The simpler explanation is that Mohammed picked up ideas from the Christians and Jews and semi-Christians who might have been encountered in the trading community.
That would account for any similarities, and the mixture of different features.
In other words, he was doing a bit of "culture appropriation". Nobody needed to manipulate him into it.
The simpler explanation is that Mohammed
picked upplagiarised ideas from the Christians and Jews and semi-Christians who might have been encountered in the trading community.
You're lost because your information is incorrect -- in the sense that it superficial and lacking in detail, not that it is entirely wrong. There is, for instance, a great deal of difference between the 'Catholic Church' and the Roman Catholic Church.
By the way, the idea that Islam is an outgrowth of Christianity is not exactly new. Gibbon made the case that Islam grew out of the Monophysite heresy in The Decline & Fall of the Roman Empire . Which was published in 1776.
I've always thought it was fairly common knowledge that Islam started while Rome was trying to conquer the middle east. I've always just assumed it was started as a way for the Romans to control the populace there, thrle same way they used Christianity with their own people.
originally posted by: Astyanax
a reply to: Akragon
I'm afraid so. You ascribe a uniformity and monolithic character to early Christianity than it absolutely never had. It was not until the third century that what we now call Christianity began to emerge. And the Roman Catholic Church, a specific sect of Christianity, was founded much, much later, by an entirely different civilization.
You are aware that the Roman Empire has ceased to exist in the West by the fifth century, don't you?
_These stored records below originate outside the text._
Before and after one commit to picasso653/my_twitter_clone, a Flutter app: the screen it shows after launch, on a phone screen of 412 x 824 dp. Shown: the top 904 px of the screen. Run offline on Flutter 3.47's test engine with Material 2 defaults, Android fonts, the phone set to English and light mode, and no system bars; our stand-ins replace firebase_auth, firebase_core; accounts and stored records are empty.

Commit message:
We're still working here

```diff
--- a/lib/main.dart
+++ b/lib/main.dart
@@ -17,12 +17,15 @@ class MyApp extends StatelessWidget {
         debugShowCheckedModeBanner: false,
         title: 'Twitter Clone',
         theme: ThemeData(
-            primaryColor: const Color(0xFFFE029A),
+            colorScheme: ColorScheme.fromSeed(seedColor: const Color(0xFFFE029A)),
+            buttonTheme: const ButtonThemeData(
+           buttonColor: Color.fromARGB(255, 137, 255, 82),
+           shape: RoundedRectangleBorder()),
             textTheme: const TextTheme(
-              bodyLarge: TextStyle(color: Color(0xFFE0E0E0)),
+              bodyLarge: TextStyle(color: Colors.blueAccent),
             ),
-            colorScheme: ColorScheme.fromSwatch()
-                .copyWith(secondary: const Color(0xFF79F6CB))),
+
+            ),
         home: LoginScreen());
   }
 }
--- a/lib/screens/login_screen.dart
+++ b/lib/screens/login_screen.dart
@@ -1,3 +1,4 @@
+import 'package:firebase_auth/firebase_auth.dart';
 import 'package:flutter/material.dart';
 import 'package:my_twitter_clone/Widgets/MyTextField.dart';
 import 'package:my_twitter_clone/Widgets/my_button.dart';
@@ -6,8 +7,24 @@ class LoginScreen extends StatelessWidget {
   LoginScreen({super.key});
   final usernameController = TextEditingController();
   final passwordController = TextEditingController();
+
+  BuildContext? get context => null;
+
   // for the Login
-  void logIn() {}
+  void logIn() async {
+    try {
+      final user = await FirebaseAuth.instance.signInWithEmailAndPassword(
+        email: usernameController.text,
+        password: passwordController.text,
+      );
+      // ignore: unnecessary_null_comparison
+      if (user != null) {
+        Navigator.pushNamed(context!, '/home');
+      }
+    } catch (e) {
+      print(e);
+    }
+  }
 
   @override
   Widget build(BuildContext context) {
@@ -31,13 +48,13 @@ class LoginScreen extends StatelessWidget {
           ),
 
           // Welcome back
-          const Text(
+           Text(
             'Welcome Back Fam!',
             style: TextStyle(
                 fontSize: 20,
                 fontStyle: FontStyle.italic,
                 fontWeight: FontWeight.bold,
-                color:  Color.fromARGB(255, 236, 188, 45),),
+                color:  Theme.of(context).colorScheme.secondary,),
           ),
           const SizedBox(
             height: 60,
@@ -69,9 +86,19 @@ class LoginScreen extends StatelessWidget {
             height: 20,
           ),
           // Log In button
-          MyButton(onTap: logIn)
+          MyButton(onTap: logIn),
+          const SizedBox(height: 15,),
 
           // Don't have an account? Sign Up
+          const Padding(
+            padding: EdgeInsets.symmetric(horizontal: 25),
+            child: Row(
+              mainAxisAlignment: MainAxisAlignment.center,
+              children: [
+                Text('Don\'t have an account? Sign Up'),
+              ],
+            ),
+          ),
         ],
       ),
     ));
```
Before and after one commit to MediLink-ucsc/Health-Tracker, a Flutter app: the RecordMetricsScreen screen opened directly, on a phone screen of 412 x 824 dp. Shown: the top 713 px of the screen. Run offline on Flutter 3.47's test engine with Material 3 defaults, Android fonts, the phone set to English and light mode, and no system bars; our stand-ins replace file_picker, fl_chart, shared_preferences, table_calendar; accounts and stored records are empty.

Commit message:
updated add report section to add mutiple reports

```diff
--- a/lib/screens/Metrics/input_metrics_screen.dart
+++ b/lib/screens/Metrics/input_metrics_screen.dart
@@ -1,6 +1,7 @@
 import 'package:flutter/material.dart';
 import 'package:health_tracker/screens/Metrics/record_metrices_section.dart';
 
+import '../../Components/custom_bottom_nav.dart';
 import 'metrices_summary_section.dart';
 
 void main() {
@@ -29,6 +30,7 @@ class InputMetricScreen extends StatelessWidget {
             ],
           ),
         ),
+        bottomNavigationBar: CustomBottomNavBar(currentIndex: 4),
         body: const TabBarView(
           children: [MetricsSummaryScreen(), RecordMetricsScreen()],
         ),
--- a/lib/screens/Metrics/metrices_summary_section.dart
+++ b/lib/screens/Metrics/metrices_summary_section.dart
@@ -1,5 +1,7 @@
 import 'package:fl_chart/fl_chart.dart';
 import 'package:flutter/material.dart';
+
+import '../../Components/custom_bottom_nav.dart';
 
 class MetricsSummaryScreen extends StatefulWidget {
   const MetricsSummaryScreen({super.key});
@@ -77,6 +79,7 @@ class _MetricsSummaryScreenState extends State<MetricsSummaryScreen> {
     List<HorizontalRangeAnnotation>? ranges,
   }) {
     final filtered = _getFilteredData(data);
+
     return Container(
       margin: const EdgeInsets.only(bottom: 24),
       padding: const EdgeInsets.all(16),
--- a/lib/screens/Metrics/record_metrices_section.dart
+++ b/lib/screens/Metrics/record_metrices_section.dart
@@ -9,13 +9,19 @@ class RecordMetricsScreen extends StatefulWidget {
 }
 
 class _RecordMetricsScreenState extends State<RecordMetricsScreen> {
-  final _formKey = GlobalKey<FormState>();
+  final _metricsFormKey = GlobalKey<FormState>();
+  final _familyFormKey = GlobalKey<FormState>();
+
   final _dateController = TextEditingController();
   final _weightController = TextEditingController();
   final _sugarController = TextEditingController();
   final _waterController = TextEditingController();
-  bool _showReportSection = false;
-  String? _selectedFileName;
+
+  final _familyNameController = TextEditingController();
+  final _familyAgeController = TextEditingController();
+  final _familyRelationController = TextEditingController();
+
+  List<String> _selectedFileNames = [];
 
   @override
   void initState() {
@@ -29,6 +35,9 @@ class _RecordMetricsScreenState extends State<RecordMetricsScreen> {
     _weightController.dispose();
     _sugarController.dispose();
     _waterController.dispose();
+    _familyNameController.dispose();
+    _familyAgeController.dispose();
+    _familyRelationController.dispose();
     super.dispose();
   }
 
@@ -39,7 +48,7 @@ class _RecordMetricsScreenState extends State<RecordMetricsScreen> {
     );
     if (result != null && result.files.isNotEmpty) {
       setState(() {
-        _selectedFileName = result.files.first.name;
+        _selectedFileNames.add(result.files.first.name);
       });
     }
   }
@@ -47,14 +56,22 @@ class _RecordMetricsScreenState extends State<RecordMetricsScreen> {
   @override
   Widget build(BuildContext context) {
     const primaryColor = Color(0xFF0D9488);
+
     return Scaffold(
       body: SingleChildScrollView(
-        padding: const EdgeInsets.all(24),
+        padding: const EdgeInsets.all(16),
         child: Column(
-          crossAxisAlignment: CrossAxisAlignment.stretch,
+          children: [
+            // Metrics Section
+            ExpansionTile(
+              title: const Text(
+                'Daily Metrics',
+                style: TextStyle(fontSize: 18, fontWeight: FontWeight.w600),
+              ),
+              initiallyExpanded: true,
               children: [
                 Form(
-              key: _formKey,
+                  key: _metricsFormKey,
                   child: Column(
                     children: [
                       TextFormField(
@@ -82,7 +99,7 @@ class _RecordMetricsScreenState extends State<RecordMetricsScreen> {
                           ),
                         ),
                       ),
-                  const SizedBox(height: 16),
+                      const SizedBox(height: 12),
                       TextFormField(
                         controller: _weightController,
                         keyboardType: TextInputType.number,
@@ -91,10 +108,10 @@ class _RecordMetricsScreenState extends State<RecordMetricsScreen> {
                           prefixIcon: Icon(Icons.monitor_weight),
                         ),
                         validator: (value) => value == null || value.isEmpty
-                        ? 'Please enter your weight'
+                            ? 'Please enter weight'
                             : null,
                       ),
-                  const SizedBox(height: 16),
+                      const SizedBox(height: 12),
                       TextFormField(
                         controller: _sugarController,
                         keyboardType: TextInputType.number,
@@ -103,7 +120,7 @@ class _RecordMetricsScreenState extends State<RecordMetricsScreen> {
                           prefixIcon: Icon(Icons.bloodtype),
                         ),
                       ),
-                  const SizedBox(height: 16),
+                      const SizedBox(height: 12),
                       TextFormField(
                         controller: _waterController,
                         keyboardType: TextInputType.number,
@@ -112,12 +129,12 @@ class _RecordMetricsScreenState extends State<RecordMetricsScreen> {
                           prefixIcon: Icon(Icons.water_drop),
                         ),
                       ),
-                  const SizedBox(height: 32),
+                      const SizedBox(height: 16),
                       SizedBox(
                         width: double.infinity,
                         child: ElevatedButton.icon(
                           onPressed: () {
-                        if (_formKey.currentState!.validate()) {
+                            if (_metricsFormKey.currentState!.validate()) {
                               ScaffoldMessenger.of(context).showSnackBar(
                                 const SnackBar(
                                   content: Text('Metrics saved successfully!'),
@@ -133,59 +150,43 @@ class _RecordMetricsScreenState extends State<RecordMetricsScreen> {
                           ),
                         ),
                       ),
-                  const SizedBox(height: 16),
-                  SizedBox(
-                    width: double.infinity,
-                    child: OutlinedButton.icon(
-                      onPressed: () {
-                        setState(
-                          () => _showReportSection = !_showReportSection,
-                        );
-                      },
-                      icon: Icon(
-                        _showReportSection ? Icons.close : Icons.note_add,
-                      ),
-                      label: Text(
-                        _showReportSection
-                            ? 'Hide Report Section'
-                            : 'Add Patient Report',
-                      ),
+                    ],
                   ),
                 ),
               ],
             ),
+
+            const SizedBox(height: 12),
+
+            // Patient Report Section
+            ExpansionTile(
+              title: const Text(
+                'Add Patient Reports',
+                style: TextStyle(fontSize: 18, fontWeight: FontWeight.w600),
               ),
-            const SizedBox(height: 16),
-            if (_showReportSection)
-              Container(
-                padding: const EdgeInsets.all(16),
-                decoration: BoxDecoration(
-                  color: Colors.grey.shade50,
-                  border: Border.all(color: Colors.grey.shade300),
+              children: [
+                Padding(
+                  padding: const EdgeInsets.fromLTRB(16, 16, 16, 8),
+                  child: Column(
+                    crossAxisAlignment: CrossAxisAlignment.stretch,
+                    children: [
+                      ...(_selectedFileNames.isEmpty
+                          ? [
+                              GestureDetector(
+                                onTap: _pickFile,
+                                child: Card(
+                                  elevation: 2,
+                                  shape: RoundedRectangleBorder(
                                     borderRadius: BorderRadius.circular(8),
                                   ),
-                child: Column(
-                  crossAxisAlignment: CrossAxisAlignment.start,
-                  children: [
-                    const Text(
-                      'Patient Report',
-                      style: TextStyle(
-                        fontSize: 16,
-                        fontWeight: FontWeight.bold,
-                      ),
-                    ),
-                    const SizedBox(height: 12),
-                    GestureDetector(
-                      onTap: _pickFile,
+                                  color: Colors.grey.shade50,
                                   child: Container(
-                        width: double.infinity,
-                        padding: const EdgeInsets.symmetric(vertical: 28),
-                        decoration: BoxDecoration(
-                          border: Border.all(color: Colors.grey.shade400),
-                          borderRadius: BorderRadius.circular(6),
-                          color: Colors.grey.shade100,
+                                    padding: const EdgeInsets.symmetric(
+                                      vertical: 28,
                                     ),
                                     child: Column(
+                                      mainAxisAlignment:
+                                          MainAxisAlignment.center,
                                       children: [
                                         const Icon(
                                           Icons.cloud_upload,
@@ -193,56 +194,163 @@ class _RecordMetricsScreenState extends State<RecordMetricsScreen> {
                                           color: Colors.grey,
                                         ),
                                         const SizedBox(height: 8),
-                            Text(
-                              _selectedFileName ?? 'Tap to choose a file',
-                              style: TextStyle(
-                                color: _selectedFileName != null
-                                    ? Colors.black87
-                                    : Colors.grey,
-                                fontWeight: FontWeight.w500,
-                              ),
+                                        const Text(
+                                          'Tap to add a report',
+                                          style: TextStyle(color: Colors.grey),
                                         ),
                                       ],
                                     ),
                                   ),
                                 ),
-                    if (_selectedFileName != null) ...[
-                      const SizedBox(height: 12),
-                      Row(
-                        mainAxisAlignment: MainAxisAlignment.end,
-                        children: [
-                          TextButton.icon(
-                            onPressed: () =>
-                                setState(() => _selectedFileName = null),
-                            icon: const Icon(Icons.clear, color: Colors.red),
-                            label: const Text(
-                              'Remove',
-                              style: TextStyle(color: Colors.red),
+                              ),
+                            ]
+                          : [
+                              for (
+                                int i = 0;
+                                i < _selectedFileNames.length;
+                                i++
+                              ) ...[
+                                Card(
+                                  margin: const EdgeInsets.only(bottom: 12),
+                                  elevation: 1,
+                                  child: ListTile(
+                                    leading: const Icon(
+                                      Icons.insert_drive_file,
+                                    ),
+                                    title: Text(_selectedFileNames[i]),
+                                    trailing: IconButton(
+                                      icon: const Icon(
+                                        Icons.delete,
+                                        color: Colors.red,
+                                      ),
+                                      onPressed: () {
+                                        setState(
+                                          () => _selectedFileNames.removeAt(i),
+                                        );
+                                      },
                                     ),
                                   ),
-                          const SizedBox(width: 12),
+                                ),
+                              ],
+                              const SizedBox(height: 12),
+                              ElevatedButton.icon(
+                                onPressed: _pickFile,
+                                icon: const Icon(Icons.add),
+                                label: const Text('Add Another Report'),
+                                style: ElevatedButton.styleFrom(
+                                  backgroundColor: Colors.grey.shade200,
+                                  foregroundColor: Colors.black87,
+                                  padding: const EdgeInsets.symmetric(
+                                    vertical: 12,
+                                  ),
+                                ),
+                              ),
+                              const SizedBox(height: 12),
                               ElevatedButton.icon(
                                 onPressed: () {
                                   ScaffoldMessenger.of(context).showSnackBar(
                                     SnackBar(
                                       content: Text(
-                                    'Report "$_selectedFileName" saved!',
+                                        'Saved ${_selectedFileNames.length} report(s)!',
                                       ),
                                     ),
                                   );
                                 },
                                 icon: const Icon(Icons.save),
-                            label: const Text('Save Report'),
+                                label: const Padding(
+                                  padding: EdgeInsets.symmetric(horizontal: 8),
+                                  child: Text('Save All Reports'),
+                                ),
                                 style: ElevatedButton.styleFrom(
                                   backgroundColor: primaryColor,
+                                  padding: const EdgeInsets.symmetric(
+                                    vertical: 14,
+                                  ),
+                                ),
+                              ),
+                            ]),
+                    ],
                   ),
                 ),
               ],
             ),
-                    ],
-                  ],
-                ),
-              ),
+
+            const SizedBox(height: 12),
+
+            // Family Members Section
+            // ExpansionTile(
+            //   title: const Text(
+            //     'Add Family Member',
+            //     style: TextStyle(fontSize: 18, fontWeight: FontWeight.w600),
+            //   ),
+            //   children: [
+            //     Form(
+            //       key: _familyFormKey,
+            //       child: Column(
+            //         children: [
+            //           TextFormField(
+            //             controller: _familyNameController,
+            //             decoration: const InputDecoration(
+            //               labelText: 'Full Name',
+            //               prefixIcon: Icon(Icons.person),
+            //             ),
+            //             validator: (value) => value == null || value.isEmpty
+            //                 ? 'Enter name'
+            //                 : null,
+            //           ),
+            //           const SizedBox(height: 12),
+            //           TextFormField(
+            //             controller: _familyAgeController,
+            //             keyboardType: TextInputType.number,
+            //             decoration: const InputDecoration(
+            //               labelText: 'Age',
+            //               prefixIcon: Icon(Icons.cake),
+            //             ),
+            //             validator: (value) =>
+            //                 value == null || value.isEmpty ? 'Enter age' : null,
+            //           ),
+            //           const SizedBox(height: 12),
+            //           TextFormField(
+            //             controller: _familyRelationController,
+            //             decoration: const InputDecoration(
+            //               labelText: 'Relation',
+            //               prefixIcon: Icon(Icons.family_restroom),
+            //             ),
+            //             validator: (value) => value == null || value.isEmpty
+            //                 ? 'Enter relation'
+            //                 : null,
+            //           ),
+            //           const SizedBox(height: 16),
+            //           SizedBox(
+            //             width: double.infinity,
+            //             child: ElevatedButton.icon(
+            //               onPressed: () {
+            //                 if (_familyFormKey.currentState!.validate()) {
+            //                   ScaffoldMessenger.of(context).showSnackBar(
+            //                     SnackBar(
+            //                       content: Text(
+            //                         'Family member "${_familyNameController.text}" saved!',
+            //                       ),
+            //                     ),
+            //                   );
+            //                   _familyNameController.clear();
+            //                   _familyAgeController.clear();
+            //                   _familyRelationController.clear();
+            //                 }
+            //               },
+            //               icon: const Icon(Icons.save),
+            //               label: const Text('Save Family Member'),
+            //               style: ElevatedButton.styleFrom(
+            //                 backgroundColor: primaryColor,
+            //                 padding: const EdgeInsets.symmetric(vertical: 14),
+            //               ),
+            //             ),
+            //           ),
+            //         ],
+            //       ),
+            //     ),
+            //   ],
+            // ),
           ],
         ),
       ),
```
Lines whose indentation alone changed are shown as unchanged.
The Roman Catholic Church had nothing to do with the Roman Empire, which was run by Greeks.
Well... Just because the empire was desolved does not necessarily mean the religion was as well...
They went through reformations and schisms all over the place... But the roman church that came from the early few centuries remained intact
As Akragon said, Rome may have fallen, but the Papal Order remained.
495 AD, when Pope Gelasius I declared papal authority to be higher than that of the Emperor...
Although the election of bishops in other early Christian communities is often described in contemporary sources, the earliest Roman sources date from 400, claiming that Peter himself appointed Linus, Anacletus, and Clement—in that order—as his successors. The early official lists of Bishops of Rome are considered problematic by scholars because of their bias towards enhancing papal authority and anachronistically imposing continuity; for example, the earliest, the Liber Pontificalis, dating probably from 354, is notoriously unreliable for the first two centuries. Papal selection before 1059AD.
The context of the formation of Islam is important to understand, because it is makes it possible for its adherents to interpret Islam today either as "a war against greed, immorality and idolatry; a battle between good and evil" - or as "a war on Jews and Christians, and a battle between East and West" - depending on which historical facts you choose to emphasize. In any event, the concept of a literal, physical battle exists throughout.